ASI board discuss SIRF, crisis prevention

Christine Kittle

The directors of Associated Students Inc. discussed the independence gained from the California State University Chancellor’s Office by the passing of the Student Representation and Involvement Fee (SIRF), a $2 per semester optional fee.

Patrick Dorsey, California State Student Association liaison for Sacramento State said the fee is optional because mandatory student dollars can not be used to advocate for legislature.

“We want to be more separate from the chancellor’s office and be able to make more of our own decisions and effectively advocate for ourselves,” said Dorsey.

Dorsey gave a brief overview of the 400-page packet at the ASI board meeting as a special presentation on February 25 to walk the board through the steps related to SIRF information.

Sac State was classified this month as a Hispanic-Serving Institution, or HSI, in addition to already being classified as Asian and Pacific Islander-serving as well, said Provost Frederika Harmsen at an earlier special presentation at the ASI Board meeting.

“We just became an HSI campus,” said Harmsen. “We reached the magic of 25 percent and why that is so important for us is it opens up the doors to most diverse campus in CSU, we are in the top three.”

Caitlin Sandoval from the Student Affairs Crisis Prevention team discussed her organization and their efforts to help prevent crises on campus, including an emergency grant fund called the Hornet Proud Fund that can give each student in need up to $1,500.

“The mission of this team is to promote the health and safety of the campus community through early identification of behaviors and situations that have the potential to create risk of violence or harm to members of the community,” Sandoval said.

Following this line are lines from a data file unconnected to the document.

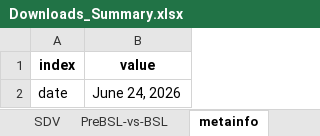
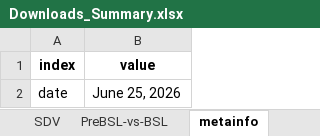
Before and after one commit to sdv-dev/sdv-dev.github.io, an Excel workbook: assets/Downloads_Summary.xlsx, sheet metainfo, drawn as a sheet; values as stored, in another font and other column widths than the file's, no borders; the diff names each change by its address in the sheet, - before the commit and + after, or states it on an @@ line.

```diff
--- a/assets/Downloads_Summary.xlsx (sheet metainfo)
+++ b/assets/Downloads_Summary.xlsx (sheet metainfo)
-B2 (value): June 24, 2026
+B2 (value): June 25, 2026
```
Also changed, not shown: sheet all, sheet SDV, sheet PreBSL-vs-BSL.
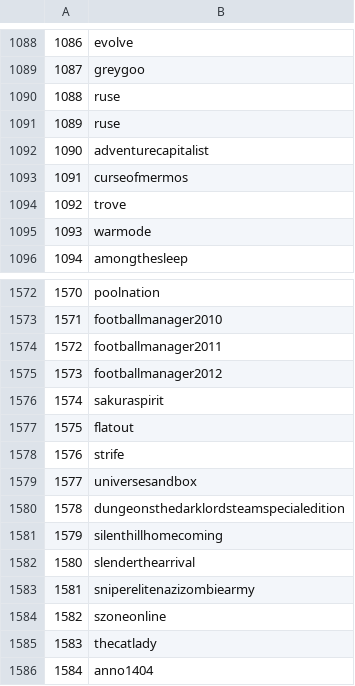
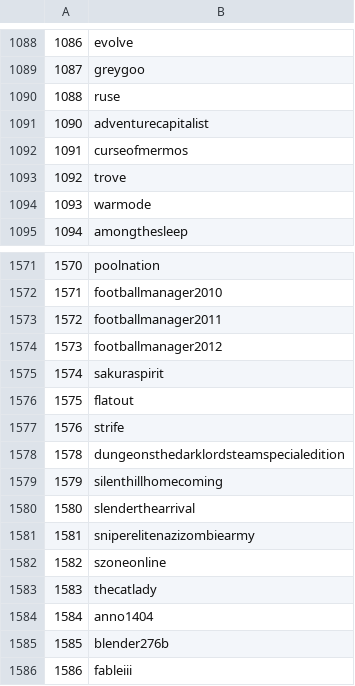
Before and after one commit to vwllwv/aie_recsys_cap, a CSV file: STEAM/temp/unique_games.csv, drawn as a sheet; only a part is shown, gaps mark what is left out; the shorter side is filled out with more unchanged rows.

```diff
--- a/STEAM/temp/unique_games.csv
+++ b/STEAM/temp/unique_games.csv
@@ -1090,3 +1090,2 @@
 1088,ruse
-1089,ruse
 1090,adventurecapitalist
@@ -1578,3 +1577,2 @@
 1576,strife
-1577,universesandbox
 1578,dungeonsthedarklordsteamspecialedition
```
Also changed, not shown: STEAM/final/games_list_final.csv, STEAM/temp/games_list_w_na.csv, 8 other files.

She said to call her office during her regular business hours at (916) 278-6060, why a student should do that, and what happens if some one calls her reporting an issue:

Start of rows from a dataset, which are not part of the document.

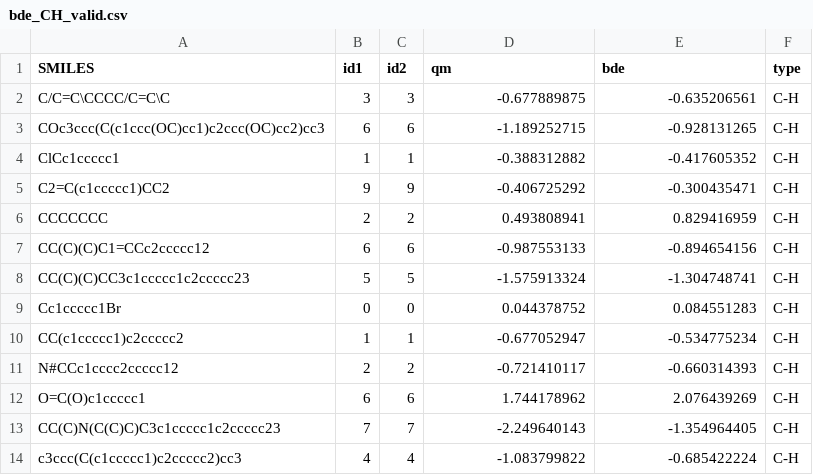
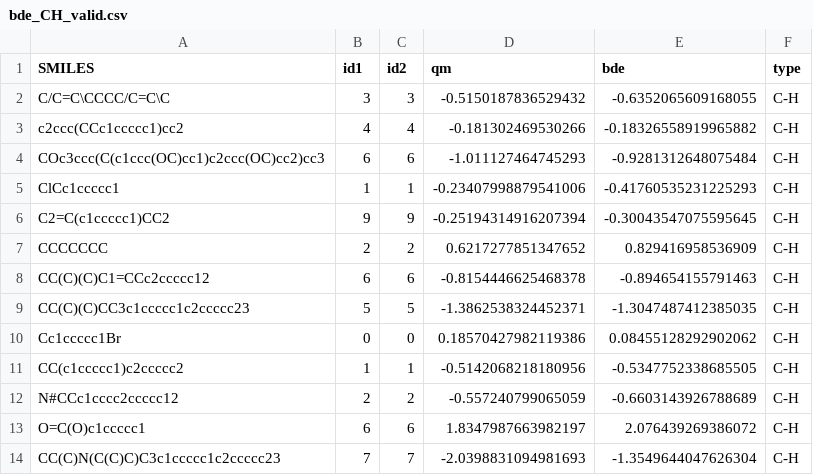
Before and after one commit to jeah-z/BDE-FGCN-DFT, a CSV file: data/bde_CH_valid.csv, drawn as a sheet.

```diff
--- a/data/bde_CH_valid.csv
+++ b/data/bde_CH_valid.csv
@@ -1,14 +1,14 @@
 SMILES,id1,id2,qm,bde,type
-C/C=C\CCCC/C=C\C,3,3,-0.677889875,-0.635206561,C-H
-COc3ccc(C(c1ccc(OC)cc1)c2ccc(OC)cc2)cc3,6,6,-1.189252715,-0.928131265,C-H
-ClCc1ccccc1,1,1,-0.388312882,-0.417605352,C-H
-C2=C(c1ccccc1)CC2,9,9,-0.406725292,-0.300435471,C-H
-CCCCCCC,2,2,0.493808941,0.829416959,C-H
-CC(C)(C)C1=CCc2ccccc12,6,6,-0.987553133,-0.894654156,C-H
-CC(C)(C)CC3c1ccccc1c2ccccc23,5,5,-1.575913324,-1.304748741,C-H
-Cc1ccccc1Br,0,0,0.044378752,0.084551283,C-H
-CC(c1ccccc1)c2ccccc2,1,1,-0.677052947,-0.534775234,C-H
-N#CCc1cccc2ccccc12,2,2,-0.721410117,-0.660314393,C-H
-O=C(O)c1ccccc1,6,6,1.744178962,2.076439269,C-H
-CC(C)N(C(C)C)C3c1ccccc1c2ccccc23,7,7,-2.249640143,-1.354964405,C-H
-c3ccc(C(c1ccccc1)c2ccccc2)cc3,4,4,-1.083799822,-0.685422224,C-H
+C/C=C\CCCC/C=C\C,3,3,-0.5150187836529432,-0.6352065609168055,C-H
+c2ccc(CCc1ccccc1)cc2,4,4,-0.181302469530266,-0.18326558919965882,C-H
+COc3ccc(C(c1ccc(OC)cc1)c2ccc(OC)cc2)cc3,6,6,-1.011127464745293,-0.9281312648075484,C-H
+ClCc1ccccc1,1,1,-0.23407998879541006,-0.41760535231225293,C-H
+C2=C(c1ccccc1)CC2,9,9,-0.25194314916207394,-0.30043547075595645,C-H
+CCCCCCC,2,2,0.6217277851347652,0.829416958536909,C-H
+CC(C)(C)C1=CCc2ccccc12,6,6,-0.8154446625468378,-0.894654155791463,C-H
+CC(C)(C)CC3c1ccccc1c2ccccc23,5,5,-1.3862538324452371,-1.3047487412385035,C-H
+Cc1ccccc1Br,0,0,0.18570427982119386,0.08455128292902062,C-H
+CC(c1ccccc1)c2ccccc2,1,1,-0.5142068218180956,-0.5347752338685505,C-H
+N#CCc1cccc2ccccc12,2,2,-0.557240799065059,-0.6603143926788689,C-H
+O=C(O)c1ccccc1,6,6,1.8347987663982197,2.076439269386072,C-H
+CC(C)N(C(C)C)C3c1ccccc1c2ccccc23,7,7,-2.0398831094981693,-1.3549644047626304,C-H
```
Also changed, not shown: data/bde_CH_test.csv, data/bde_CH_train.csv, 37 other files.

“If there is something happening on campus and a person is concerned about behavior that they see, or they talk to a student who has made them nervous about harming themselves or harming others, they can pick up the phone and call me,” said Sandoval. “The students, the staff, the faculty, and the campus community don’t have to figure out what to do next, they can call me directly and I can navigate the situation from there.”